[75] Amnesty International, “Burkina Faso: Coerced and Denied: Forced Marriages and Barriers to Contraception in Burkina Faso,” April 2016, https://www.amnesty.org/en/documents/afr60/3851/2016/en/ (accessed April 28, 2018); Moussa Diallo, “Groupe Scolaire Sainte Collette de Ouagadougou: Des éleves “exclues” pour cause de grossesse,” LeFaso, November 18, 2011, http://lefaso.net/spip.php?article44928 (accessed April 28, 2018); Le Quotidien Numérique, “Réponse du Ministre de l’Education nationale et de l’Alphabétisation a une question orale de l’Asemblée nationale sur la question des grossesses non désirées en milieu scolaire,” 2017, http://www.sciences-campus.info/2017/04/13/reponse-du-ministre-de-leduca... (accessed May 8, 2018).

[76] Onélio Santiago, “Ter Bebé Poder Ser Um Problema Para Quem Estuda,” Nova Gazeta, undated, http://novagazeta.co.ao/?p=8748 (accessed May 14, 2018). The Ministry of Education’s executive decree for school-based social action omits instructions on student pregnancy and school management responsibilities. República de Angola, Ministério da Educaçao, “Decreto executivo no. 131/06 de 3 de Novembro,” 2009, http://www.med.gov.ao/verlegislacao.aspx?id=361 (accessed June 6, 2018).  

[77] Countries include Algeria, Egypt, Libya, Mauritania, Morocco/Western Sahara, Sudan, and Tunisia.

[78] For example, in Morocco, non-marital sex is a crime in the Penal Code. In 2014, the Committee on the Rights of the Child called on the government to repeal this provision of the Penal Code due to its impact on adolescent mothers. Committee on the Rights of the Child, “Concluding observations on the combined third and fourth periodic reports of Morocco,” CRC/C/MAR/CO/3-4, October 14, 2014, http://tbinternet.ohchr.org/_layouts/treatybodyexternal/Download.aspx?sy... (accessed May 8, 2018). In Sudan, an unmarried woman who admits to sexual relations or becomes pregnant can be tried for a "huduud" crime for which the penalty is 80 lashes. Liv Tonnessen and Samia al-Nagar, “Women and Girls Caught between Rape and Adultery in Sudan: Criminal Law Reform, 2005 – 2015,” https://www.cmi.no/publications/5661-women-and-girls-caught-between-rape... (accessed April 20, 2018).

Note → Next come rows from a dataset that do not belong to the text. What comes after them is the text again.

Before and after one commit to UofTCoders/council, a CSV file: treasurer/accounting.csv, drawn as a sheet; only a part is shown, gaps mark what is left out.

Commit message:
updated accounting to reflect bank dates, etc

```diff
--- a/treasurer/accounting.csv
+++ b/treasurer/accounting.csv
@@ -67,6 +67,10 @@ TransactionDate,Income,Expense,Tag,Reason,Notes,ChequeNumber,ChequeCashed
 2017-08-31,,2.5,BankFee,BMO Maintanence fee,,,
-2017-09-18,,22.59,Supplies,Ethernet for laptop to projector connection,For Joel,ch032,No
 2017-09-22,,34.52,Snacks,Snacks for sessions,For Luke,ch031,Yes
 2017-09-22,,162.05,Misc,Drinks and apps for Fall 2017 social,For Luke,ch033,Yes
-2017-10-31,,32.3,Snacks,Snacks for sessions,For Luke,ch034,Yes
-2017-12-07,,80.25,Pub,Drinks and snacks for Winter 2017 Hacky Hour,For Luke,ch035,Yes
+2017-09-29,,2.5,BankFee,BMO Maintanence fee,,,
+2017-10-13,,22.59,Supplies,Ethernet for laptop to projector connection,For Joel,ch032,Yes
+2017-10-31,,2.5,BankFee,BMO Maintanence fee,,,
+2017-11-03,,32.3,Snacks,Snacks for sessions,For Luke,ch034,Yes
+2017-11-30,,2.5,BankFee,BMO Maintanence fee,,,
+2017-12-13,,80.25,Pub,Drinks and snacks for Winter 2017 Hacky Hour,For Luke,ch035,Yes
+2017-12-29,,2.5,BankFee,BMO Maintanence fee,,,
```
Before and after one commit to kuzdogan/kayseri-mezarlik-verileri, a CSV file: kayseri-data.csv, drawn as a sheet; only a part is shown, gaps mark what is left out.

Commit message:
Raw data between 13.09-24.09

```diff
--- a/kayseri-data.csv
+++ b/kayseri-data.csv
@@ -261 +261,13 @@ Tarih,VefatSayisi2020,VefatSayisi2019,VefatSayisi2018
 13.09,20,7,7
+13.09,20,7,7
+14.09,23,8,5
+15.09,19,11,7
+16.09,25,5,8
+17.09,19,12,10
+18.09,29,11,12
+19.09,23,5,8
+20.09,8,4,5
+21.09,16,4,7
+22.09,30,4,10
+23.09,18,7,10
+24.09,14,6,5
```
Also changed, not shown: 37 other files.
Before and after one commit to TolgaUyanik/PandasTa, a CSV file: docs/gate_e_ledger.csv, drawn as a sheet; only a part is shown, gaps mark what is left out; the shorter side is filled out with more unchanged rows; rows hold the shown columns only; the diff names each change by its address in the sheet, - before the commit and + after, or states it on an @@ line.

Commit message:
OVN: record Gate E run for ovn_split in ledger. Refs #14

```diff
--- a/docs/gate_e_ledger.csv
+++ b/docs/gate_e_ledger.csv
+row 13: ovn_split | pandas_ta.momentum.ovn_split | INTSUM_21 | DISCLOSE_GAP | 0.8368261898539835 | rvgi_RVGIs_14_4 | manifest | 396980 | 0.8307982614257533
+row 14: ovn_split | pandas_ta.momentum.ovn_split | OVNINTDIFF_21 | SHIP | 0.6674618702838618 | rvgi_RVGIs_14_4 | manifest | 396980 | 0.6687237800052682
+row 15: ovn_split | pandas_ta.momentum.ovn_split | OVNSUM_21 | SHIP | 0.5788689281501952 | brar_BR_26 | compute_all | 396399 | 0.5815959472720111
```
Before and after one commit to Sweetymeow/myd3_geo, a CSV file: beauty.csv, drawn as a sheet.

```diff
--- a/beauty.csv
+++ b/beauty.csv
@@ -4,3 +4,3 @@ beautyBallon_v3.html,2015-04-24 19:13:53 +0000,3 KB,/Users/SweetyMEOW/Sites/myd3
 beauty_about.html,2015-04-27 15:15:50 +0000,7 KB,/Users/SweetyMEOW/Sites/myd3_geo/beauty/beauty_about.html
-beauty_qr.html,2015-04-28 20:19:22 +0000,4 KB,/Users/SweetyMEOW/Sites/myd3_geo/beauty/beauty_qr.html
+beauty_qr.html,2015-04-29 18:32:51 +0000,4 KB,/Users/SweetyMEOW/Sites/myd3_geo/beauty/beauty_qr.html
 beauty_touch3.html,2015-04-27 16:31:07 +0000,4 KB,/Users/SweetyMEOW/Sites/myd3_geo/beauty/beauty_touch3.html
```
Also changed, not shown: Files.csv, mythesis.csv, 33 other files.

[79] University of Bergen et al, “Sudan Report - Girls, Child Marriage, and Education in Red Sea State, Sudan: Perspectives on Girls’ Freedom to Choose,” September 2017, https://www.cmi.no/publications/file/6326-girls-child-marriage.pdf (accessed April 21, 2018); Ghalia Kadiri, “Etre mére célibataire au Maroc, un long calvaire,” Le Monde, March 16, 2018, http://www.lemonde.fr/afrique/article/2018/03/16/etre-mere-celibataire-a... (accessed April 20, 2018); Abdelkadir Remal, “Algérie: le drame des meres célibataires,” L’Expression, May 14, 2006, https://abdelkadirremal.wordpress.com/2014/01/23/algerie-le-drame-des-me... (accessed April 19, 2018); Roudi-Fahimi, F. and El Feki, S., “Facts of life: Youth sexuality and reproductive health in the Middle East and North Africa,” Population Reference Bureau, http://www.prb.org/pdf11/facts-of-life-youth-in-middle-east.pdf (accessed May 8, 2018).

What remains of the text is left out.